"I thought we spent a lot of energy coming back and fatigue set in," Ferry said when asked why the Dukes were able to tie the score several times late -- the final one at 59-59 -- but not get over the top. "But those two offensive rebounds [when the game is hanging in the balance], those are like back-breakers for us and like I have often said, our margin of error is slim.
"We have to make those kinds of plays, we have to come up with those rebounds to give ourselves a chance to take a lead. Some of it is a lack of blocking out or not following the flight of the ball, some of it is maybe we aren't quite talented enough to make those plays -- but those plays were definitely a factor of why we lost the game."
Duquesne trailed, 41-35, at the half but did an excellent job of fighting back and tied it at 51-51 -- then again at 53-53, 55-55, 57-57 and then the final time at 59-59.
The common theme in all of that was that every time the Dukes tied the score, it was St. Bonaventure which made the next basket to take a lead.
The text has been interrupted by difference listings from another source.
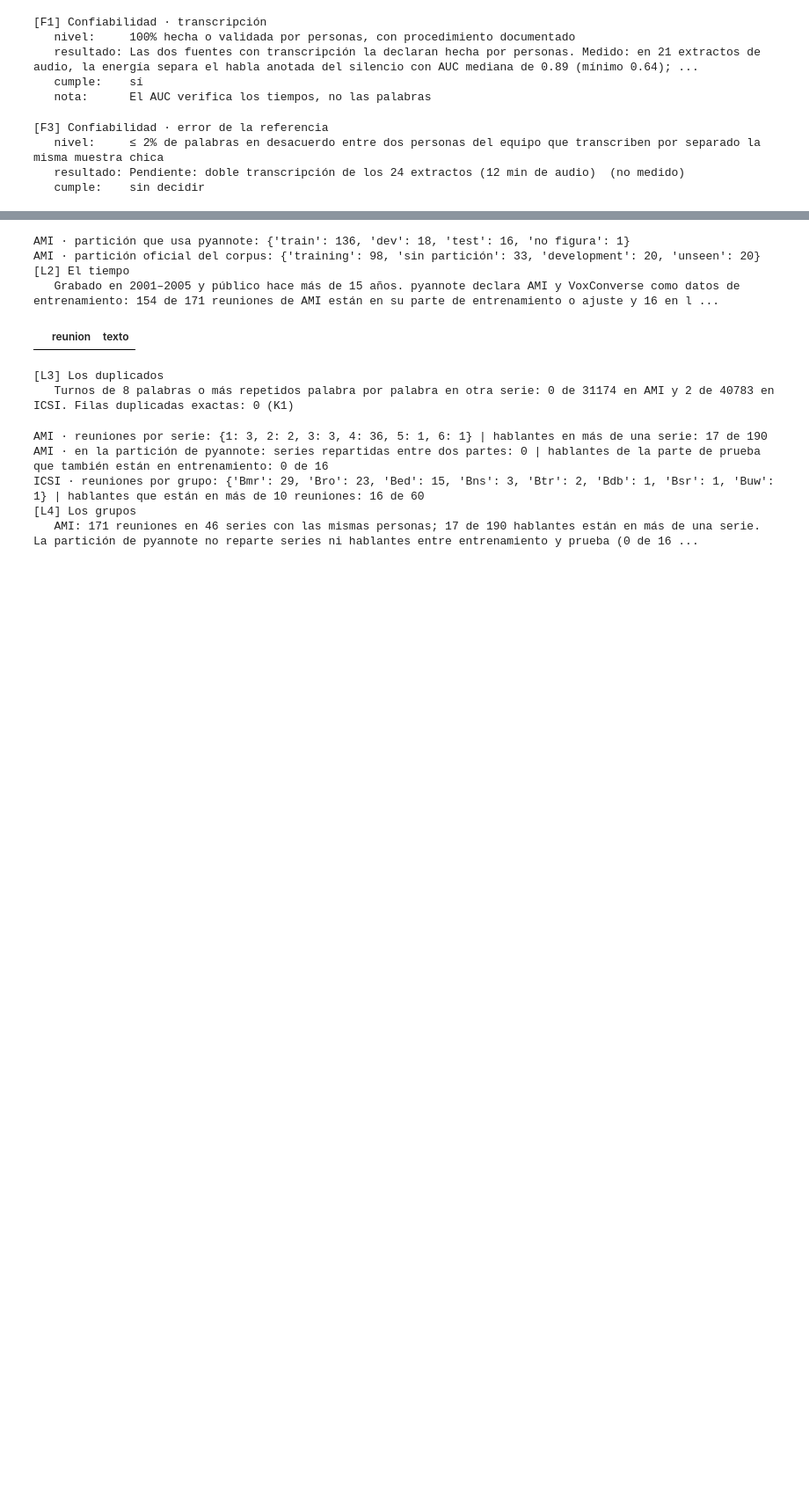
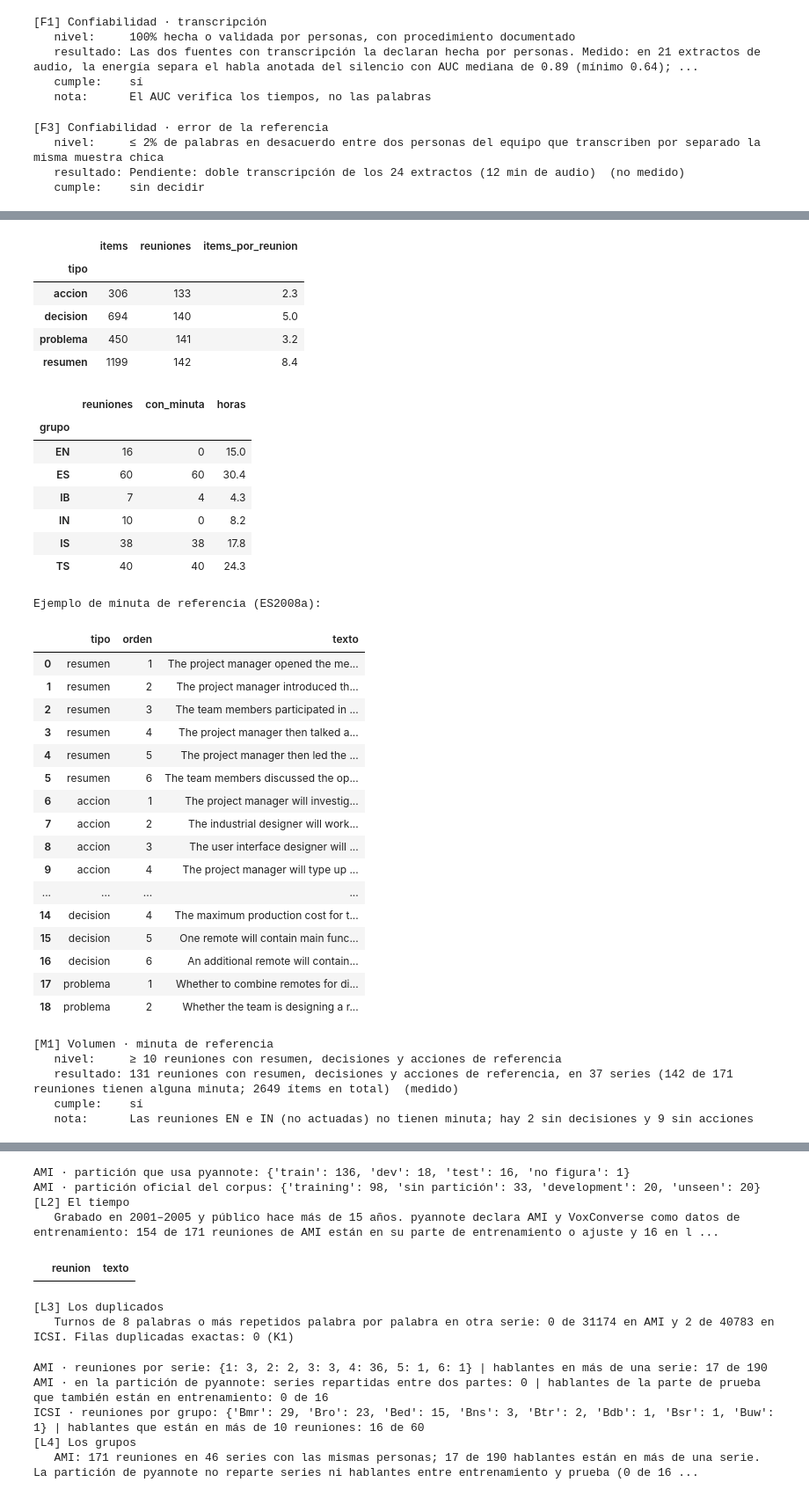
Before and after one commit to bfbarraatarama/mia-taller-de-desarrollo, a Jupyter notebook: hito-2/notebooks/eda_viabilidad.ipynb, the cells around one changed output, grey strips where cells are left out. Shown at 88% size. Cells and saved outputs as stored; diff of their text form; code cells hidden in the pictures; blank space fills up the shorter version.

```diff
--- a/hito-2/notebooks/eda_viabilidad.ipynb
+++ b/hito-2/notebooks/eda_viabilidad.ipynb
@@ -751,0 +795,60 @@ registrar("F3", f"Pendiente: doble transcripción de los {len(ami_x) + len(icsi_
+# %%
+# [M1] Volumen · minuta de referencia de AMI (resumen, decisiones y acciones)
+por_tipo = ami_m.groupby("tipo").agg(items=("item_id", "size"), reuniones=("reunion", "nunique"))
+por_tipo["items_por_reunion"] = (por_tipo["items"] / por_tipo["reuniones"]).round(1)
+display(por_tipo)
+
+conteo_m = ami_m.groupby(["reunion", "tipo"]).size().unstack(fill_value=0)
+completas_m = conteo_m[(conteo_m.resumen > 0) & (conteo_m.decision > 0) & (conteo_m.accion > 0)]
+por_grupo = (ami_r.assign(grupo=ami_r.reunion.str[:2])
+             .groupby("grupo").agg(reuniones=("reunion", "size"), con_minuta=("tiene_minuta", "sum"),
+                                   horas=("duracion_s", lambda s: H(s.sum()))).round(1))
+display(por_grupo)
+
+print("Ejemplo de minuta de referencia (ES2008a):")
+display(ami_m[ami_m.reunion == "ES2008a"][["tipo", "orden", "texto"]].reset_index(drop=True))
+
+series_m = ami_r[ami_r.reunion.isin(completas_m.index)].serie.nunique()
+registrar("M1", f"{len(completas_m)} reuniones con resumen, decisiones y acciones de referencia, en {series_m} series "
+                f"({int(ami_r.tiene_minuta.sum())} de {len(ami_r)} reuniones tienen alguna minuta; "
+                f"{len(ami_m)} ítems en total)",
+          "sí" if len(completas_m) >= 10 else "no",
+          nota="Las reuniones EN e IN (no actuadas) no tienen minuta; hay 2 sin decisiones y 9 sin acciones")
+# %% [output]
+|  | items | reuniones | items_por_reunion |
+| tipo |  |  |  |
+| accion | 306 | 133 | 2.3 |
+| decision | 694 | 140 | 5.0 |
+| problema | 450 | 141 | 3.2 |
+| resumen | 1199 | 142 | 8.4 |
+|  | reuniones | con_minuta | horas |
+| grupo |  |  |  |
+| EN | 16 | 0 | 15.0 |
+| ES | 60 | 60 | 30.4 |
+| IB | 7 | 4 | 4.3 |
+| IN | 10 | 0 | 8.2 |
+| IS | 38 | 38 | 17.8 |
+| TS | 40 | 40 | 24.3 |
+Ejemplo de minuta de referencia (ES2008a):
+|  | tipo | orden | texto |
+| 0 | resumen | 1 | The project manager opened the me... |
+| 1 | resumen | 2 | The project manager introduced th... |
+| 2 | resumen | 3 | The team members participated in ... |
+| 3 | resumen | 4 | The project manager then talked a... |
+| 4 | resumen | 5 | The project manager then led the ... |
+| 5 | resumen | 6 | The team members discussed the op... |
+| 6 | accion | 1 | The project manager will investig... |
+| 7 | accion | 2 | The industrial designer will work... |
+| 8 | accion | 3 | The user interface designer will ... |
+| 9 | accion | 4 | The project manager will type up ... |
+| ... | ... | ... | ... |
+| 14 | decision | 4 | The maximum production cost for t... |
+| 15 | decision | 5 | One remote will contain main func... |
+| 16 | decision | 6 | An additional remote will contain... |
+| 17 | problema | 1 | Whether to combine remotes for di... |
+| 18 | problema | 2 | Whether the team is designing a r... |
+[M1] Volumen · minuta de referencia
+   nivel:     ≥ 10 reuniones con resumen, decisiones y acciones de referencia
+   resultado: 131 reuniones con resumen, decisiones y acciones de referencia, en 37 series (142 de 171 reuniones tienen alguna minuta; 2649 ítems en total)  (medido)
+   cumple:    sí
+   nota:      Las reuniones EN e IN (no actuadas) no tienen minuta; hay 2 sin decisiones y 9 sin acciones
```
Also changed, not shown: parts of 14 cells of this notebook, 9 other files.
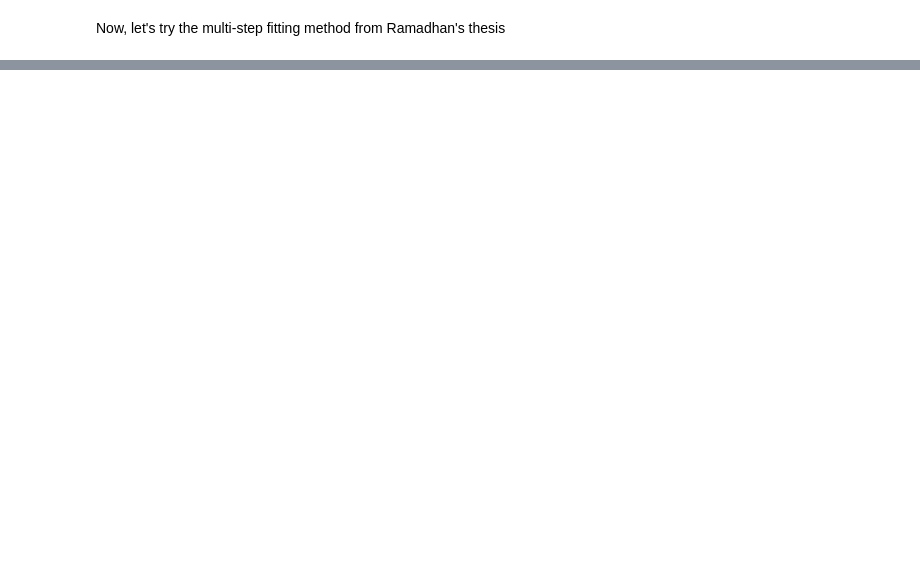
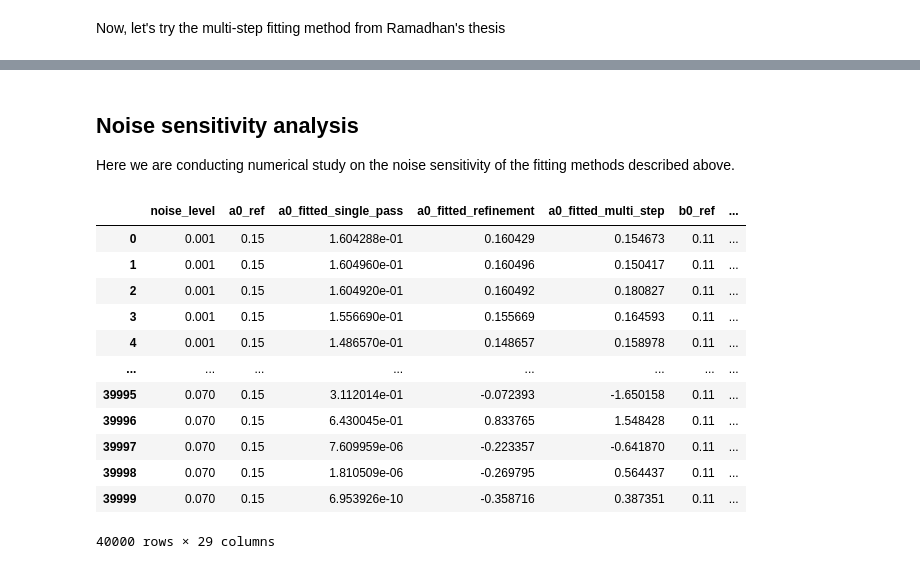
Before and after one commit to ornlneutronimaging/iBeatles, a Jupyter notebook: notebooks/bragg_edge_fitting.ipynb, the cells around one changed output, grey strips where cells are left out. Cells and saved outputs as stored; diff of their text form; code cells hidden in the pictures; blank space fills up the shorter version.

Commit message:
add noise sensitivity analysis

```diff
--- a/notebooks/bragg_edge_fitting.ipynb
+++ b/notebooks/bragg_edge_fitting.ipynb
@@ -1197,0 +1201,4 @@ df_fit_results
+# %% [markdown]
+## Noise sensitivity analysis
+
+Here we are conducting numerical study on the noise sensitivity of the fitting methods described above.
@@ -1197,0 +1487,32 @@ df_fit_results
+# %%
+# Define true parameters and other settings
+true_params = {
+    'a0': 0.15, 'b0': 0.11, 'a_hkl': 0.12, 'b_hkl': 0.11,
+    'bragg_wavelength': 4.054,
+    'symmetric_broadening_param': 0.01, 'asymmetric_broadening_param': 0.02
+}
+wavelengths = np.linspace(3.0, 5.0, 100)
+noise_levels = [
+    1e-3, 2e-3, 5e-3, 7e-3,
+    1e-2, 2e-2, 5e-2, 7e-2,
+]
+num_trials = 5_000
+
+# Run analysis
+results_df = run_noise_sensitivity_analysis(true_params, wavelengths, noise_levels, num_trials)
+# %%
+results_df
+# %% [output]
+|  | noise_level | a0_ref | a0_fitted_single_pass | a0_fitted_refinement | a0_fitted_multi_step | b0_ref | ... |
+| 0 | 0.001 | 0.15 | 1.604288e-01 | 0.160429 | 0.154673 | 0.11 | ... |
+| 1 | 0.001 | 0.15 | 1.604960e-01 | 0.160496 | 0.150417 | 0.11 | ... |
+| 2 | 0.001 | 0.15 | 1.604920e-01 | 0.160492 | 0.180827 | 0.11 | ... |
+| 3 | 0.001 | 0.15 | 1.556690e-01 | 0.155669 | 0.164593 | 0.11 | ... |
+| 4 | 0.001 | 0.15 | 1.486570e-01 | 0.148657 | 0.158978 | 0.11 | ... |
+| ... | ... | ... | ... | ... | ... | ... | ... |
+| 39995 | 0.070 | 0.15 | 3.112014e-01 | -0.072393 | -1.650158 | 0.11 | ... |
+| 39996 | 0.070 | 0.15 | 6.430045e-01 | 0.833765 | 1.548428 | 0.11 | ... |
+| 39997 | 0.070 | 0.15 | 7.609959e-06 | -0.223357 | -0.641870 | 0.11 | ... |
+| 39998 | 0.070 | 0.15 | 1.810509e-06 | -0.269795 | 0.564437 | 0.11 | ... |
+| 39999 | 0.070 | 0.15 | 6.953926e-10 | -0.358716 | 0.387351 | 0.11 | ... |
+40000 rows × 29 columns
```
Also changed, not shown: parts of 16 cells of this notebook.
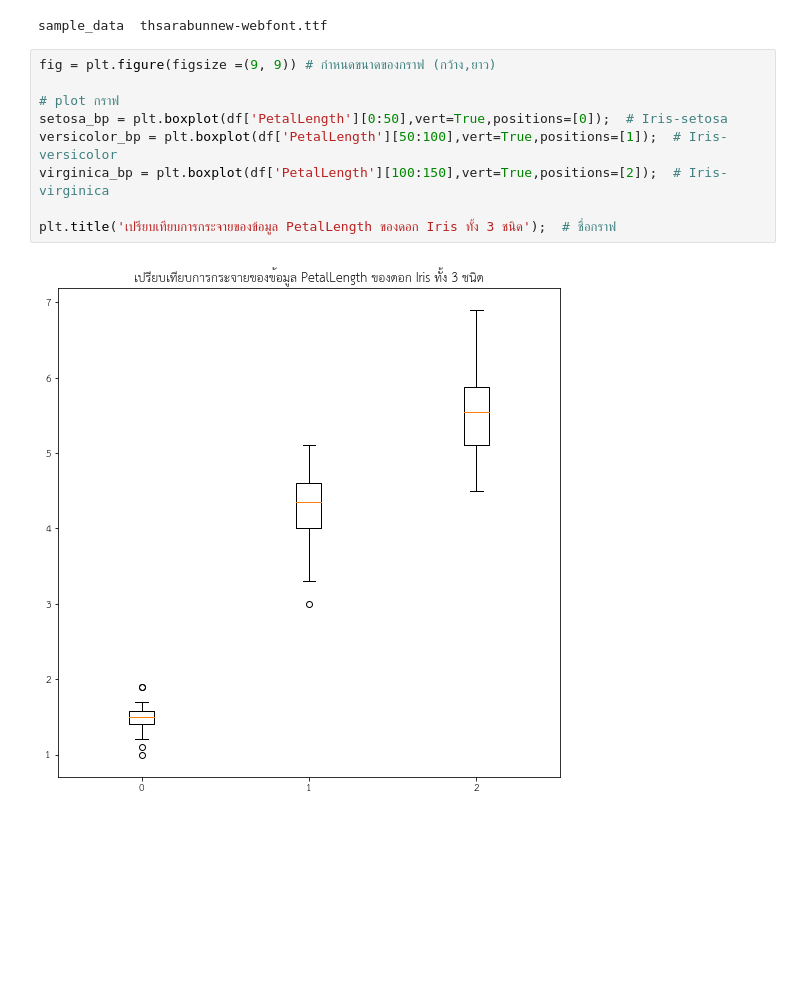
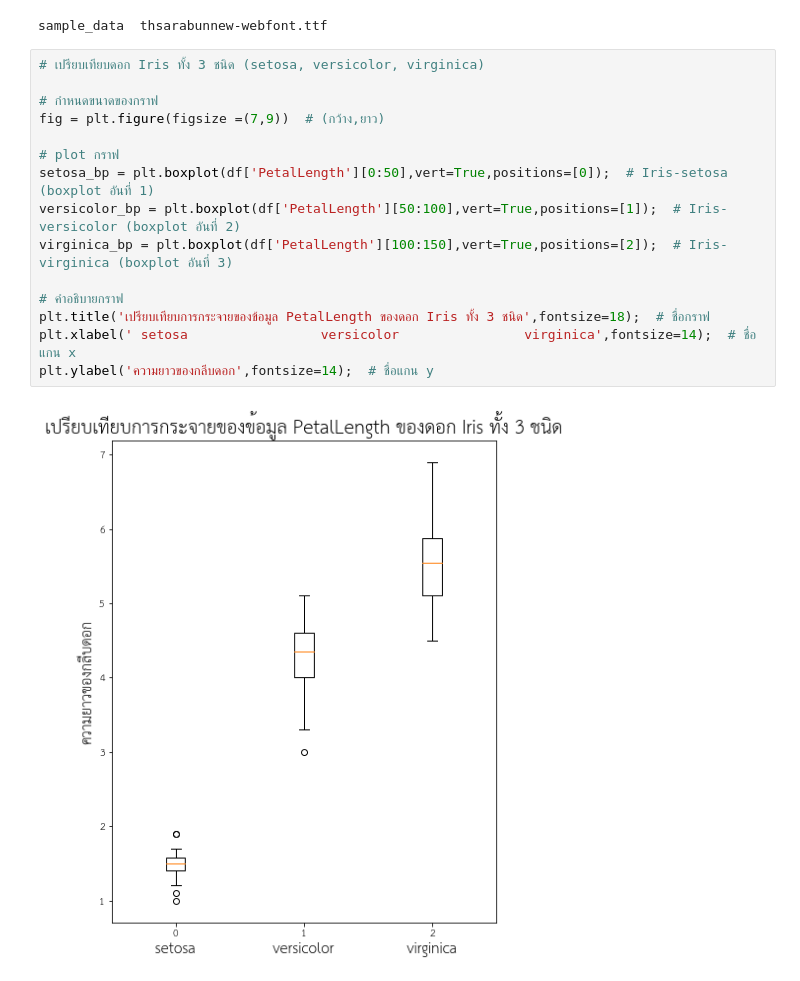
Before and after one commit to mintra-tippayaratsontorn/data_viz_2022, a Jupyter notebook: DataViz02_Data_Distribution.ipynb, the cells around one changed output. Drawn from its saved outputs; the diff is of its cells as text; blank space fills up the shorter version.

```diff
--- a/DataViz02_Data_Distribution.ipynb
+++ b/DataViz02_Data_Distribution.ipynb
@@ -305,13 +305,19 @@ mpl.rc('font', family='TH Sarabun New')  # set font
 # %% [output]
 sample_data  thsarabunnew-webfont.ttf
 # %%
-fig = plt.figure(figsize =(9, 9)) # กำหนดขนาดของกราฟ (กว้าง,ยาว)
+# เปรียบเทียบดอก Iris ทั้ง 3 ชนิด (setosa, versicolor, virginica)
+
+# กำหนดขนาดของกราฟ
+fig = plt.figure(figsize =(7,9))  # (กว้าง,ยาว)
 
 # plot กราฟ
-setosa_bp = plt.boxplot(df['PetalLength'][0:50],vert=True,positions=[0]);  # Iris-setosa
-versicolor_bp = plt.boxplot(df['PetalLength'][50:100],vert=True,positions=[1]);  # Iris-versicolor
-virginica_bp = plt.boxplot(df['PetalLength'][100:150],vert=True,positions=[2]);  # Iris-virginica
+setosa_bp = plt.boxplot(df['PetalLength'][0:50],vert=True,positions=[0]);  # Iris-setosa (boxplot อันที่ 1)
+versicolor_bp = plt.boxplot(df['PetalLength'][50:100],vert=True,positions=[1]);  # Iris-versicolor (boxplot อันที่ 2)
+virginica_bp = plt.boxplot(df['PetalLength'][100:150],vert=True,positions=[2]);  # Iris-virginica (boxplot อันที่ 3)
 
-plt.title('เปรียบเทียบการกระจายของข้อมูล PetalLength ของดอก Iris ทั้ง 3 ชนิด');  # ชื่อกราฟ
+# คำอธิบายกราฟ
+plt.title('เปรียบเทียบการกระจายของข้อมูล PetalLength ของดอก Iris ทั้ง 3 ชนิด',fontsize=18);  # ชื่อกราฟ
+plt.xlabel(' setosa                 versicolor                virginica',fontsize=14);  # ชื่อแกน x
+plt.ylabel('ความยาวของกลีบดอก',fontsize=14);  # ชื่อแกน y
 # %% [output]
-[figure, old version]
+[figure, new version]
```
Also changed, not shown: parts of 7 cells of this notebook.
The Dukes had four shots with a chance to take the lead and missed all four.
Dukes forward Quevyn Winters said that had they taken a lead in one of those instances, it may have changed the game.
"We definitely felt like if we hit that shot [when score was tied], it would have changed the momentum of the game," said Winters, who led the Dukes with 18 points, "and we could have built on that shot we hit."
Demitrius Conger and Chris Johnson led St. Bonaventure with 19 points. The Bonnies outrebounded the Dukes, 35-26, and had a big edge in points in the paint, 36-20.
Paul Zeise: email@example.com or Twitter: @paulzeise.